The mayor also spoke about decisions to make the community more equitable. “Equity is what happens when we intentionally dismantle racism, when we intentionally dismantle disparities,” he said. “Equity is about ownership, it’s about decision-making power, and it’s about participation in an economy.”
After hearing from the mayor, Code Switch participants shared project ideas, including some that had been submitted ahead of time by community partners. The kickoff and project ideas were hosted on DemocracyLab, a platform that supports open source tech for good projects.

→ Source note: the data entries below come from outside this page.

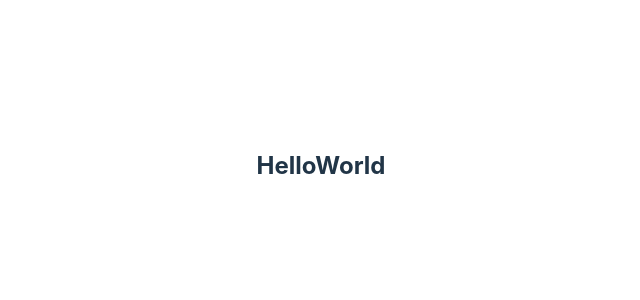
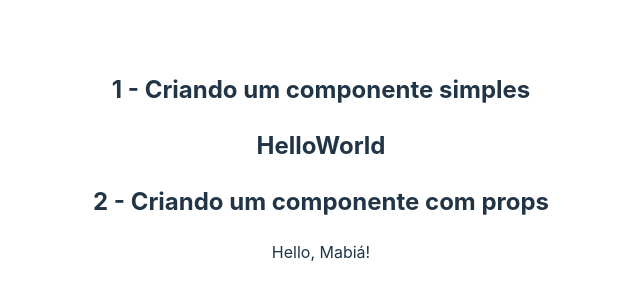
Before and after one commit to mabiamabia/Desafios-react, a React (Vite) app in the folder COMPONENTES_E_PROPS/: page / in a window 1280 px wide. Shown: the part 234-534 px from the top of the page, without its empty margins (319-959 px from the left). Built offline with nearby package versions, Linux system fonts and the light colour scheme.

Commit message:
feat: adiciona componente com props

```diff
--- a/COMPONENTES_E_PROPS/src/App.jsx
+++ b/COMPONENTES_E_PROPS/src/App.jsx
@@ -1,15 +1,20 @@
 import HelloWorld from './components/HelloWorld'
+import HelloName from './components/Name'
 import './App.css'
 
 function App() {
 
 
   return (
-    <>
-      <h2>HelloWorld</h2>
+      <>
+      <h2>1 - Criando um componente simples</h2>
+      <HelloWorld/>
 
-    </>
+      <h2>2 - Criando um componente com props</h2>
+      <HelloName name={"Mabiá"}/>
+      </>
   )
+
 }
 
 export default App
--- a/COMPONENTES_E_PROPS/src/components/HelloWorld.jsx
+++ b/COMPONENTES_E_PROPS/src/components/HelloWorld.jsx
@@ -1,12 +1,12 @@
 
 function HelloWorld() {
 
+  return (
+    <>
+      <h2>HelloWorld</h2>
 
-    return (
-        <p>
-            Hello, World!
-        </p>
-    )
+    </>
+  )
 }
 
 export default HelloWorld;
--- /dev/null
+++ b/COMPONENTES_E_PROPS/src/components/Name.jsx
@@ -0,0 +1,9 @@
+
+// eslint-disable-next-line react/prop-types
+const HelloName = ({ name }) => {
+  return (
+    <p>Hello, {name}!</p>
+  );
+};
+
+export default HelloName;
```
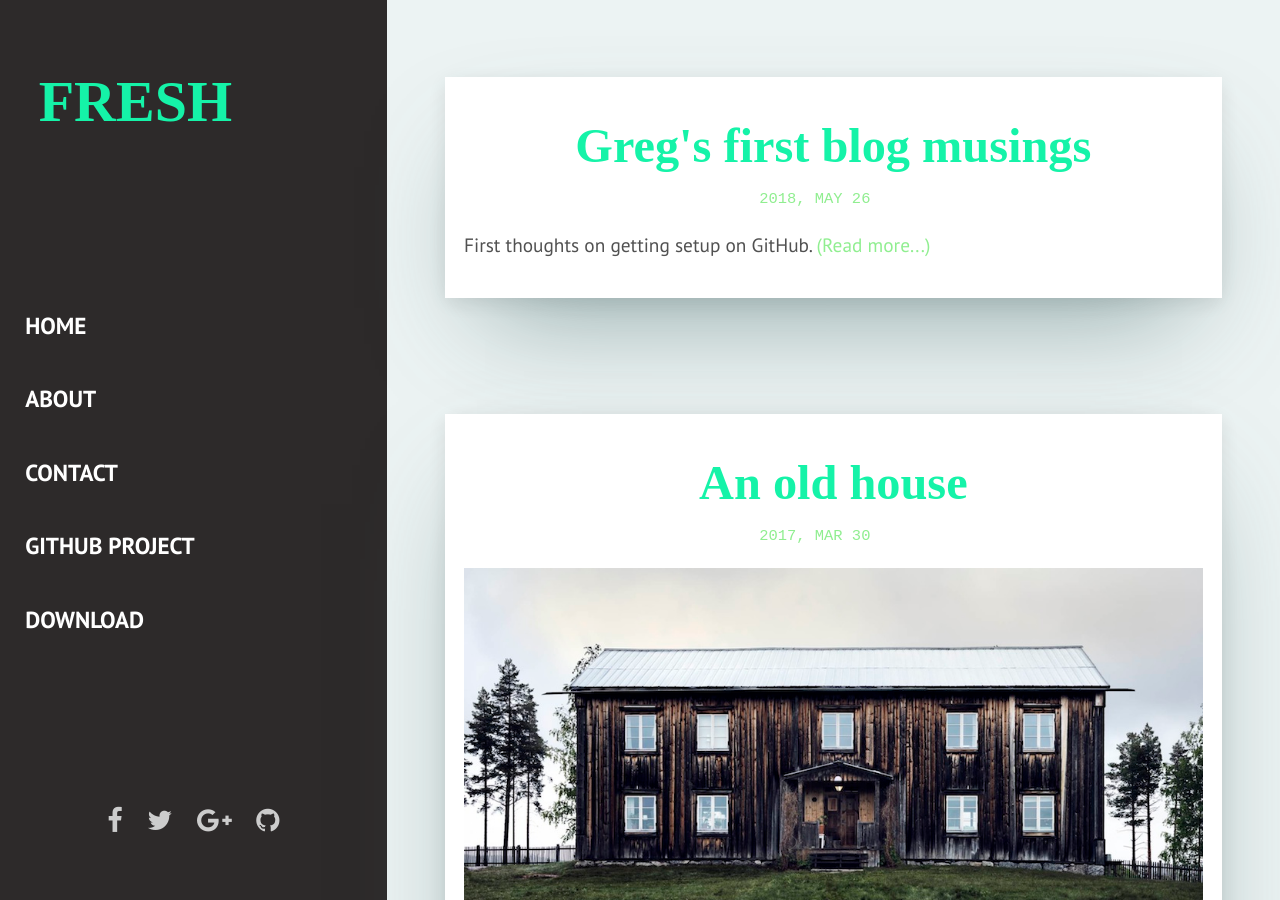
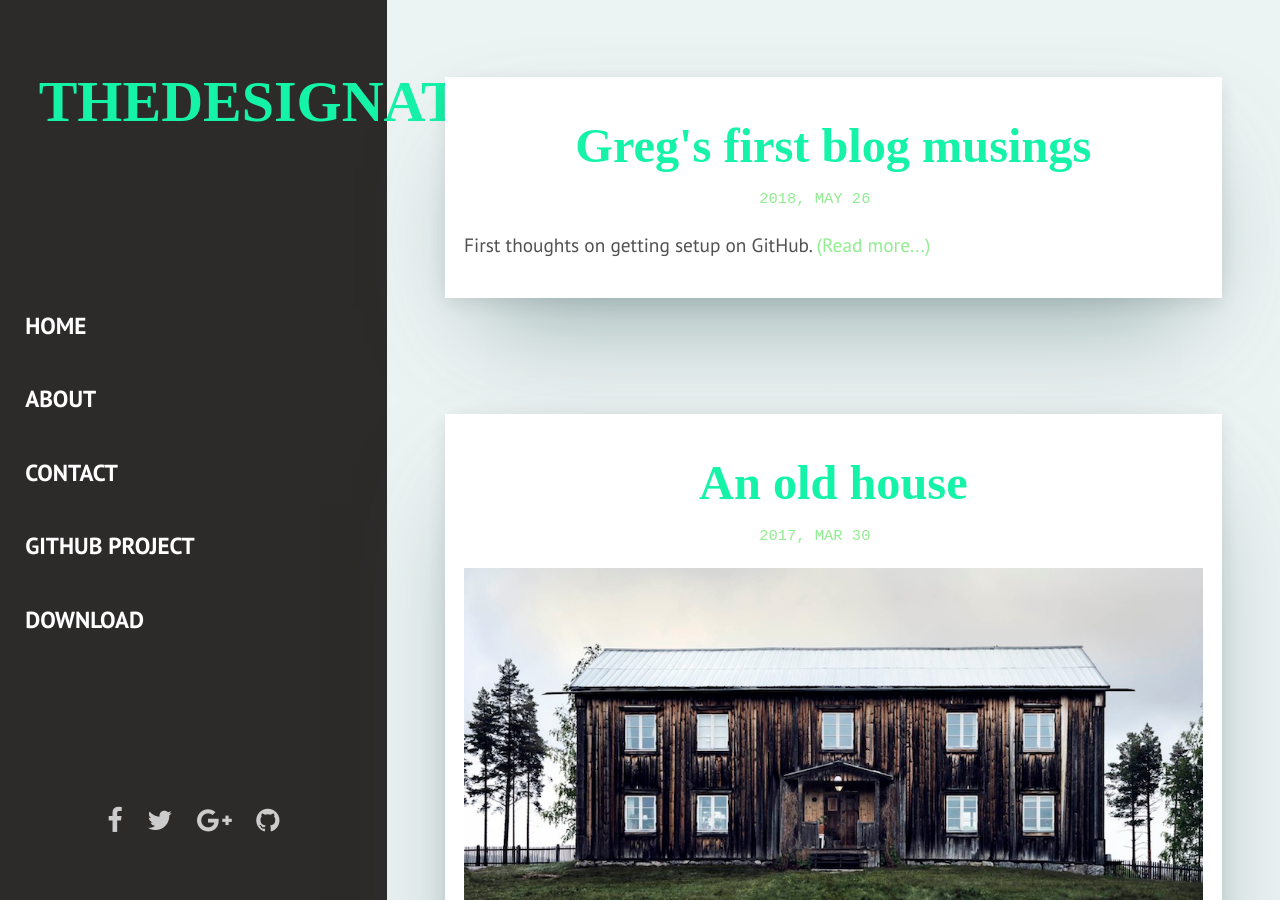
Before and after one commit to thedesignatedgeek/thedesignatedgeek.github.io, a Jekyll site: the page built from index.html, in a window 1280 px wide and 900 px high. Built offline with Jekyll 4.4.1, drawn with Linux system fonts in a browser that asks for light colours; some web fonts are replaced; the list of posts is cut into pages by our own code.

Commit message:
Update _config.yml

```diff
--- a/_config.yml
+++ b/_config.yml
@@ -1,13 +1,11 @@
 # Profile information
-name: Fresh
-title: Fresh - Free Jekyll Theme
+name: thedesignatedgeek
+title: TheDesignatedGeek Page using Fresh - Free Jekyll Theme
 description: > # this means to ignore newlines until "baseurl:"
-  Write an awesome description for your new site here. You can edit this
-  line in _config.yml. It will appear in your document head meta (for
-  Google search results) and in your feed.xml site description.
+  This page is for my testing purposes
 permalink: ':title/'
 baseurl: "/blog" # the subpath of your site, e.g. /blog
-url: "artemsheludko.pw" # the base hostname & protocol for your site, e.g. http://example.com
+url: "" # the base hostname & protocol for your site, e.g. http://example.com
 
 # Social
 facebook: #Add your Facebook
@@ -16,7 +14,7 @@
 github: #Add your Github
 
 # Contact form
-email: #your-email@domain.com
+email: thedesignatedgeek@gmail.com
 
 # Comments
 discus-identifier: # Add your Disqus identifier
```
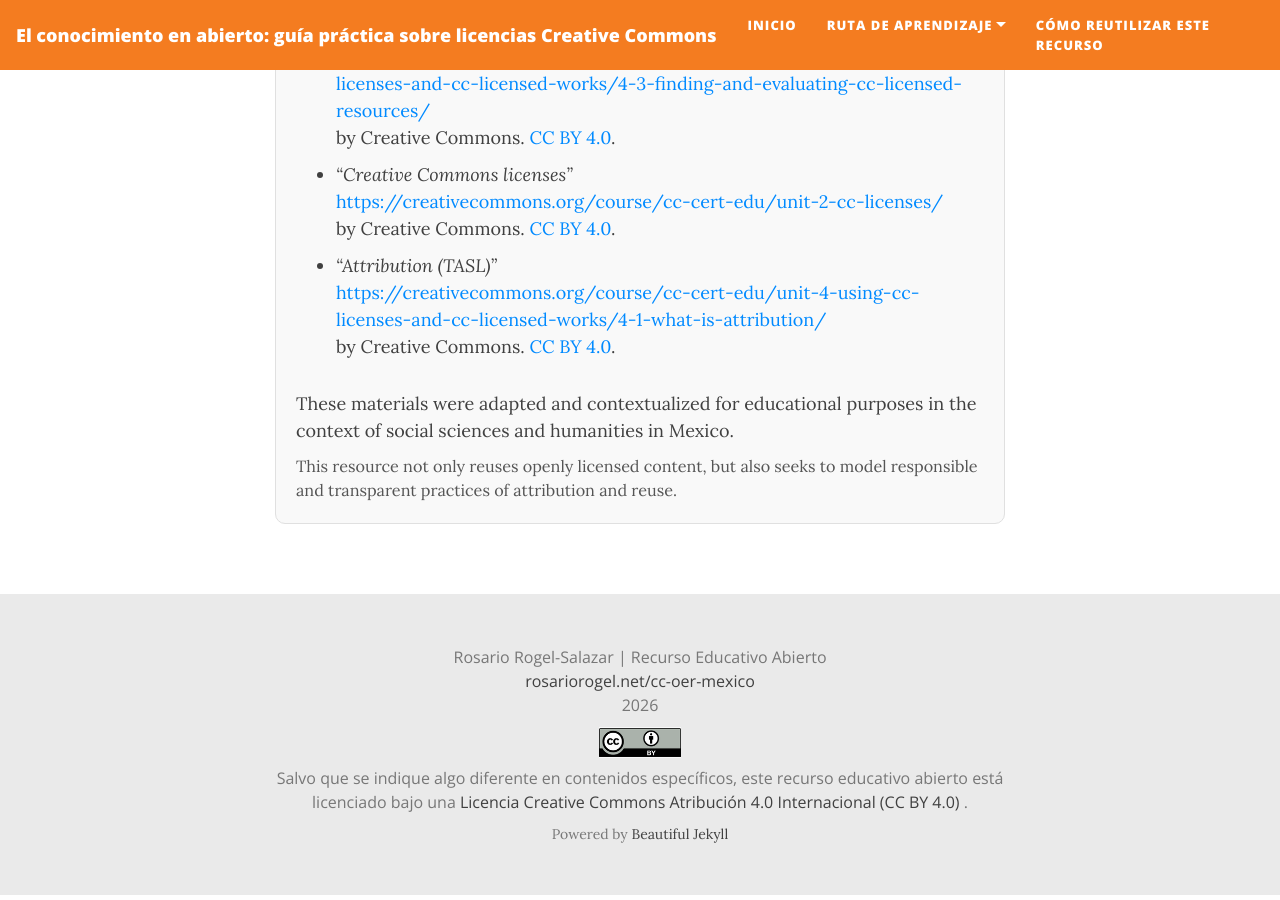
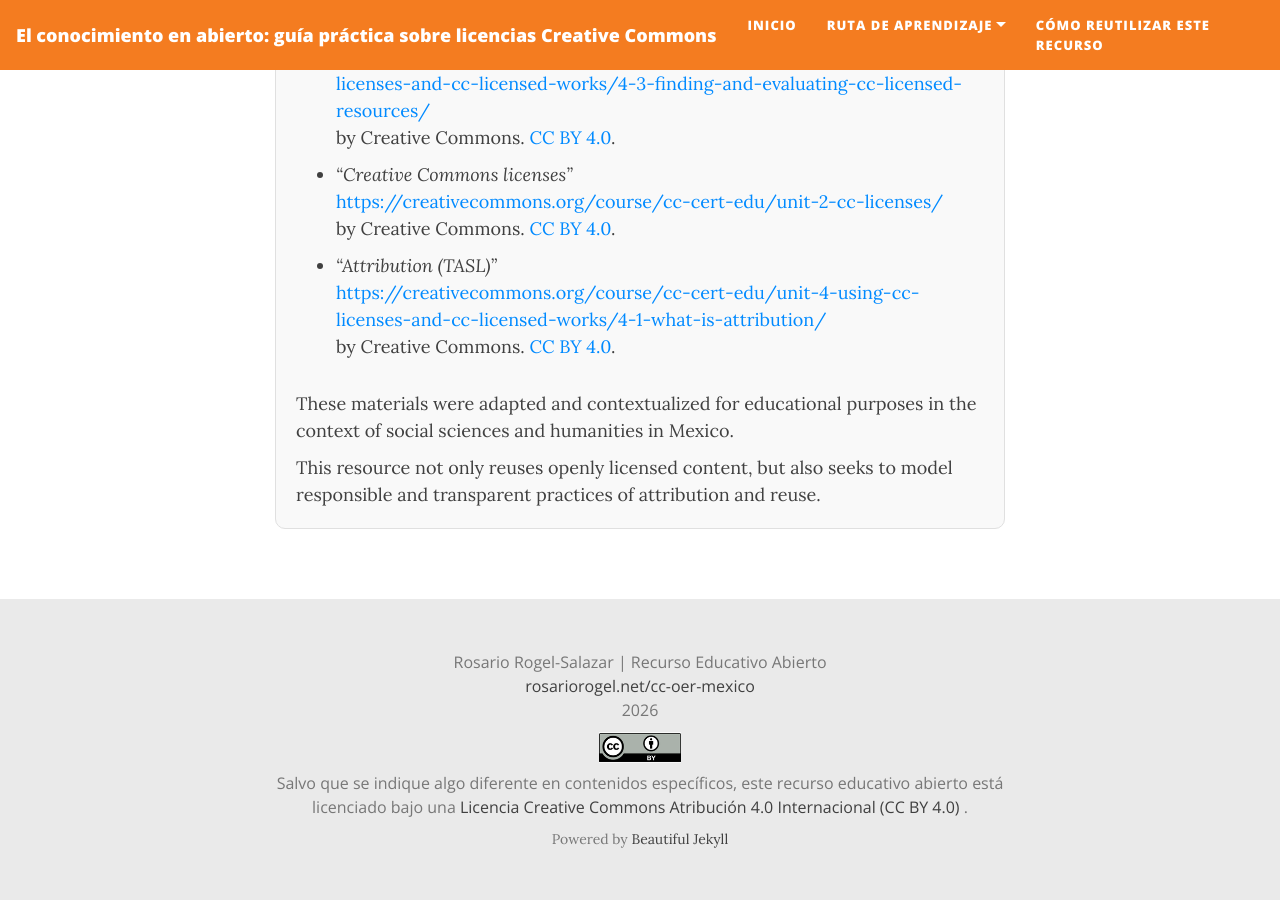
Before and after one commit to rosariorogel/cc-oer-mexico, a Jekyll site: the page built from _pages/reusar-este-recurso.md, in a window 1280 px wide and 900 px high, scrolled down 2295 px. Built offline with Jekyll 4.4.1, drawn with Linux system fonts in a browser that asks for light colours; nearby versions of some CDN libraries.

Commit message:
Update reusar-este-recurso.md

```diff
--- a/_pages/reusar-este-recurso.md
+++ b/_pages/reusar-este-recurso.md
@@ -104,11 +104,9 @@
   </ul>
 
   <p style="margin-bottom:10px;">
-    These materials were adapted and contextualized for educational purposes in the context of social sciences and humanities in Mexico.
-  </p>
+  These materials were adapted and contextualized for educational purposes in the context of social sciences and humanities in Mexico.
+</p>
 
-  <p style="margin:0; font-size:0.9em; color:#555;">
-    This resource not only reuses openly licensed content, but also seeks to model responsible and transparent practices of attribution and reuse.
-  </p>
-
-</div>
+<p style="margin:0;">
+  This resource not only reuses openly licensed content, but also seeks to model responsible and transparent practices of attribution and reuse.
+</p>
```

Project teams formed and worked for the rest of the kickoff event on filling out the Civic Tech Canvas, a tool created by the Open Austin group that helps people launch and think through civic tech projects.
Now, the teams are working on bringing their projects to life, with ongoing opportunities to connect. If you missed the kickoff but still want to participate, you can join the Open Twin Cities Slack community to find a project team! You can also join weekly virtual meetups on Thursday evenings for the next month.
Learn more about this year’s project ideas, and stay tuned for results from this year’s Code Switch:
Policing Data Analysis / Data Storytelling
Data analysis on local policing practices to support conversations about the future of public safety in our communities.
Open Twin Cities Slack channel: #policing-data
Twin Cities Talk: Conversations on Policing and Policy
Use digital tools to invite more people into the conversation on policing and community safety, with the goal of learning and building consensus.
Open Twin Cities Slack channel: #tc-talk
Empower Twin Cities renters by sharing and demystifying information about property owners and their histories.
Open Twin Cities Slack channel: #renters_resources
Twin Cities Mutual Aid Project
Support this mutual aid mapping project — created during the uprisings following the murder of George Floyd — by continuing to improve its information and accessibility.
Open Twin Cities Slack channel: #tc-aid-general
Info Resource Pop-Ups
Create interactive booths in public spaces that allow people to quickly look up nearby resources for food, shelter, clothing, and personal protective equipment.
Open Twin Cities Slack channel: #info-resource-popups
Minnesota Academy of Science User Experience Review
Analyze the user experience of the Minnesota Academy of Science’s STEM resource pages, which are targeted for K-12 students and parents, educators, STEM professionals, and the general public.
Open Twin Cities Slack channel: #stem-ux-review
Mobile Map for Downtown St. Paul
Create an interactive, dynamic map to help community members navigate the skyways and downtown resources and attractions.
Open Twin Cities Slack channel: #stp-mobile-map